The answer must consist of each line below that contains the word "movies", copied in full.

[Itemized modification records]
##########

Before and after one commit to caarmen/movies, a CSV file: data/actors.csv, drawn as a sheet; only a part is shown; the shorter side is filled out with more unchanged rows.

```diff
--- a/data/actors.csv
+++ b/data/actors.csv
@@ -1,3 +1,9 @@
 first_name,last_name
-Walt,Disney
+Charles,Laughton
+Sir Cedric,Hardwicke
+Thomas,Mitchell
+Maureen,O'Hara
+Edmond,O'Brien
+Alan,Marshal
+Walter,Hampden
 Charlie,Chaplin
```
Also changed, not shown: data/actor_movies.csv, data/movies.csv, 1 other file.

##########

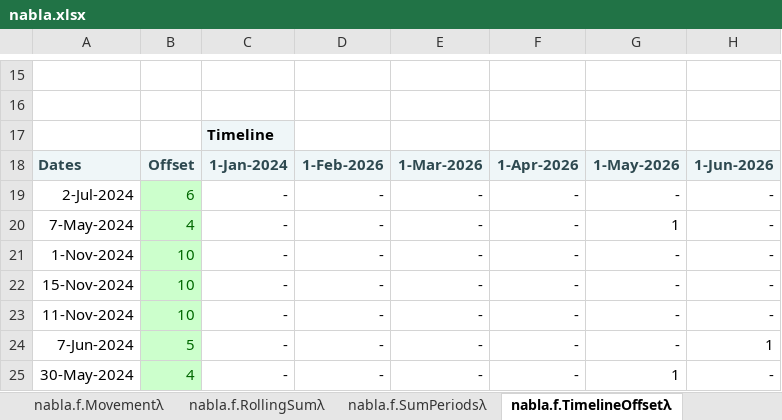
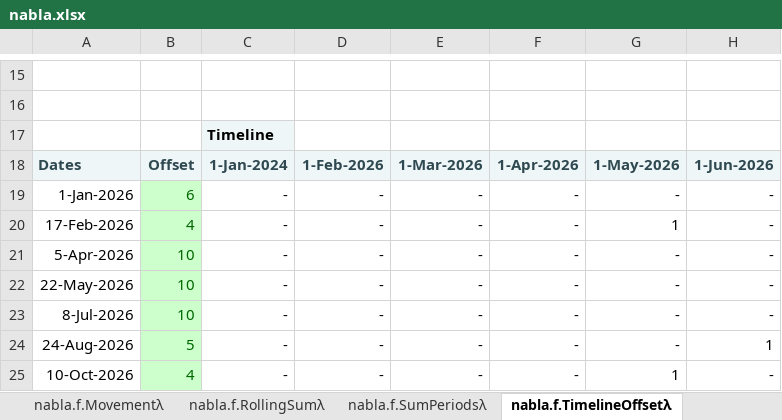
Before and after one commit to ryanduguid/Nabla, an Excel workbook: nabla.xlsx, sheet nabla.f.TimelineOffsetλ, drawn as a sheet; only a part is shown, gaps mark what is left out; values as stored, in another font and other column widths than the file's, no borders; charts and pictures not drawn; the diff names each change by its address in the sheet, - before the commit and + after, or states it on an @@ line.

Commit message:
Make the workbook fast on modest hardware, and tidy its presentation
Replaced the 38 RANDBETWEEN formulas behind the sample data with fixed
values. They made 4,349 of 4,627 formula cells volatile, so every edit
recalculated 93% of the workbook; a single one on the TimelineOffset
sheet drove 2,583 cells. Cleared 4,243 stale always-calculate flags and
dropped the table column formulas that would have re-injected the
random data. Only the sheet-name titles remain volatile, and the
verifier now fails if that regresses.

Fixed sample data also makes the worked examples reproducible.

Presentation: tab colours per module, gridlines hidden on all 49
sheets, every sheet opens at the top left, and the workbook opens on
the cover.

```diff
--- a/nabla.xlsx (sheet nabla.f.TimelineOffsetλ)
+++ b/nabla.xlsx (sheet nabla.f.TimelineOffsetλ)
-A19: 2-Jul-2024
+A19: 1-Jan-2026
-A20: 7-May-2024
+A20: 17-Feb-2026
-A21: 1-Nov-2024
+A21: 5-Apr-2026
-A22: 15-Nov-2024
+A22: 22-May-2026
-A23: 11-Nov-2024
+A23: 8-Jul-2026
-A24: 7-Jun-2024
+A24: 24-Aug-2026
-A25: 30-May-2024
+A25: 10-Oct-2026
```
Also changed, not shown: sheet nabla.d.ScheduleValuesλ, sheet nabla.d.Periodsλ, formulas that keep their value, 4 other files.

##########

→ Answer space
Before and after one commit to caarmen/movies, a CSV file: data/actors.csv, drawn as a sheet; only a part is shown; the shorter side is filled out with more unchanged rows.
Also changed, not shown: data/actor_movies.csv, data/movies.csv, 1 other file.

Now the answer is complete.